nep-cul New Economics Papers
on Cultural Economics
Issue of 2008‒03‒15
four papers chosen by
Roberto Zanola
University of the Piemonte Orientale

  1. Language in Visual Art: The Twentieth Century By David Galenson
  2. Social Learning and Peer Effects in Consumption: Evidence from Movie Sales By Enrico Moretti
  3. Swapping Print The Impact of Immigration and the Internet on International Trade in Newspapers By Hisham Foad
  4. A Model for Pricing the Italian Contemporary Art Paintings at Auction By Giulio PALOMBA; Nicoletta MARINELLI

  1. By: David Galenson
    Abstract: Words have appeared in visual art since classical times, but until the modern era their use was generally restricted to a few specific functions. In the early twentieth century, the Cubists Braque and Picasso began using words in their paintings and collages in entirely new ways, and their innovation was quickly adopted by other artists. Words, phrases, and sentences were subsequently used by visual artists for a variety of purposes -- to refer to popular culture, to pose verbal puzzles, to engage with philosophy and semiotics, and for political and social commentary. Throughout the century, the use of language in visual art was dominated by conceptual artists, and the increasing role of language over time was symptomatic of the fact that visual art was progressively intended less as an aesthetic product, to be looked at, and increasingly as an intellectual activity, to be read. The prominence of language is yet another way in which the visual art of the twentieth century differs from all earlier periods, as a result of the increasingly extreme practices of conceptual artists after the development of a competitive market for advanced art in the late nineteenth century freed them from the constraints that had previously been imposed by governments and other powerful patrons.
    JEL: J01
    Date: 2008–03
  2. By: Enrico Moretti
    Abstract: Using box-office data for all movies released between 1982 and 2000, I test the implications of a simple model of social learning in which the consumption decisions of individuals depend on information they receive from their peers. The model predicts different box office sales dynamics depending on whether opening weekend demand is higher or lower than expected. I use a unique feature of the movie industry to identify ex-ante demand expectations: the number of screens dedicated to a movie in its opening weekend reflects the sales expectations held by profit-maximizing theater owners. Several pieces of evidence are consistent with social learning. First, sales of movies with positive surprise and negative surprise in opening weekend demand diverge over time. If a movie has better than expected appeal and therefore experiences larger than expected sales in week 1, consumers in week 2 update upward their expectations of quality, further increasing week 2 sales. Second, this divergence is small for movies for which consumers have strong priors and large for movies for which consumers have weak priors. Third, the effect of a surprise is stronger for audiences with large social networks. Finally, consumers do not respond to surprises in first week sales that are orthogonal to movie quality, like weather shocks. Overall, social learning appears to be an important determinant of sales in the movie industry, accounting for 38% of sales for the typical movie with positive surprise.
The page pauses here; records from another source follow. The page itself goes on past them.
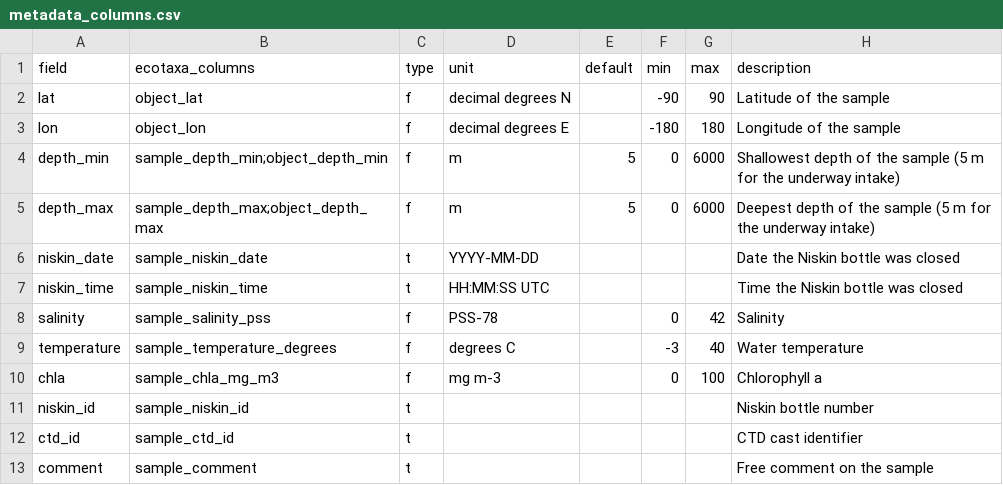
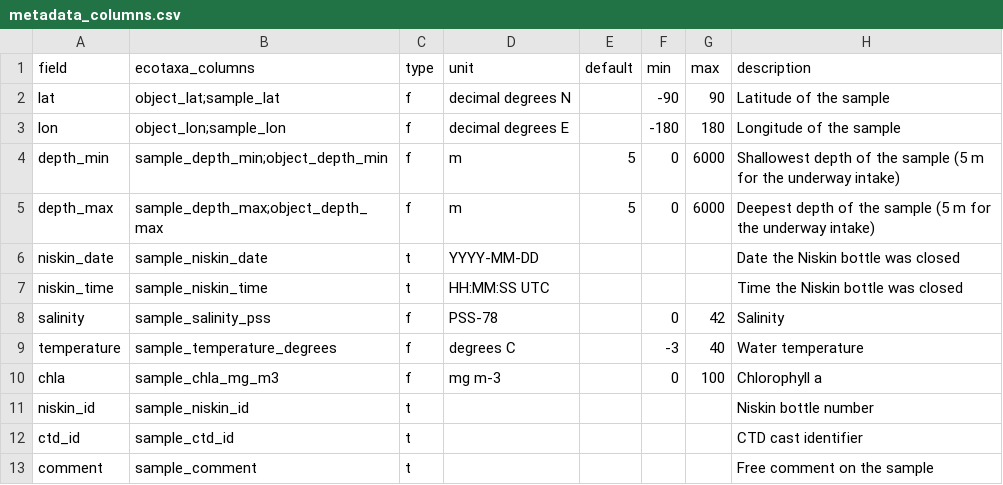
Before and after one commit to amandaelineau-stack/seastar, a CSV file: ifcb_app/metadata_columns.csv, drawn as a sheet.

Commit message:
Latitude and longitude also in sample_lat and sample_lon, required by EcoTaxa
Same value as object_lat / object_lon, as the depth in sample_ and object_ columns. Shown on the map only, not against time. Metadata saved before: a warning asks to save step 3 again.

```diff
--- a/ifcb_app/metadata_columns.csv
+++ b/ifcb_app/metadata_columns.csv
@@ -1,4 +1,4 @@
 field,ecotaxa_columns,type,unit,default,min,max,description
-lat,object_lat,f,decimal degrees N,,-90,90,Latitude of the sample
-lon,object_lon,f,decimal degrees E,,-180,180,Longitude of the sample
+lat,object_lat;sample_lat,f,decimal degrees N,,-90,90,Latitude of the sample
+lon,object_lon;sample_lon,f,decimal degrees E,,-180,180,Longitude of the sample
 depth_min,sample_depth_min;object_depth_min,f,m,5,0,6000,Shallowest depth of the sample (5 m for the underway intake)
```
Also changed, not shown: 4 other files.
This implies the existence of a large "social multiplier'' such that the elasticity of aggregate demand to movie quality is larger than the elasticity of individual demand to movie quality.
    JEL: J0 L15
    Date: 2008–03
  3. By: Hisham Foad (Department of Economics, San Diego State University)
    Abstract: Why is there international trade in newspapers? Why do even very small countries both import from and export to large nations? New trade models founded on transport costs and increasing returns fail to explain the high degree of bilateral trade in cultural goods like newspapers and periodicals. I argue that immigration is complementary to newspaper trade, with small cosmopolitan countries having the largest trade as a percentage of GDP. These predictions are empirically confirmed, with a 10% increase in bilateral immigration inducing a 4.4% increase in newspaper trade between nations. While increased immigration has lead to greater trade, this effect is decreasing in internet usage. The trade-immigration elasticity is 8.5% smaller for high-internet usage countries, reflecting the fact that immigrants increasingly get their foreign news fix online. These results suggest that cultural goods need not be protected from trade as a country’s economic presence on the global stage creates a market for its products.
    Date: 2007–03
  4. By: Giulio PALOMBA ([n.a.]); Nicoletta MARINELLI (Universita' Politecnica delle Marche, Dipartimento di Economia)
    Abstract: This paper aims to model the auction prices of Italian contemporary art paintings. The contribution to the existing literature is twofold concerning both the methodological and the conceptual aspects. From the former point of view, we use the two-stages Heckit model which allows us to take into account the sample selection bias deriving from the "buying" risk, that affects transactions at auction. From the latter point of view, we have found that some sale characteristics such as auction house prestige and year of sale, are more important than the physical aspects of the paintings. Moreover, some artistic characteristics, the artist's name and their living status are also relevant.;An estimation using pre-sale evaluation by experts has also been tried: this explanatory variable seems to be the main driver regarding both the probability of having an unsold painting and the auction price levels reached by sold works. Nevertheless, the hypothesis of its sufficiency is rejected and some problems related to the economic interpretation of the results arise.;The whole analysis is carried out after creating a new dataset of 2817 transactions which took place at the most important auction houses between 1990 and 2006.
    Keywords: Heckit model, auctions, painting prices, selection bias, statistical sufficiency
    JEL: C34 D44 Z11
    Date: 2008–03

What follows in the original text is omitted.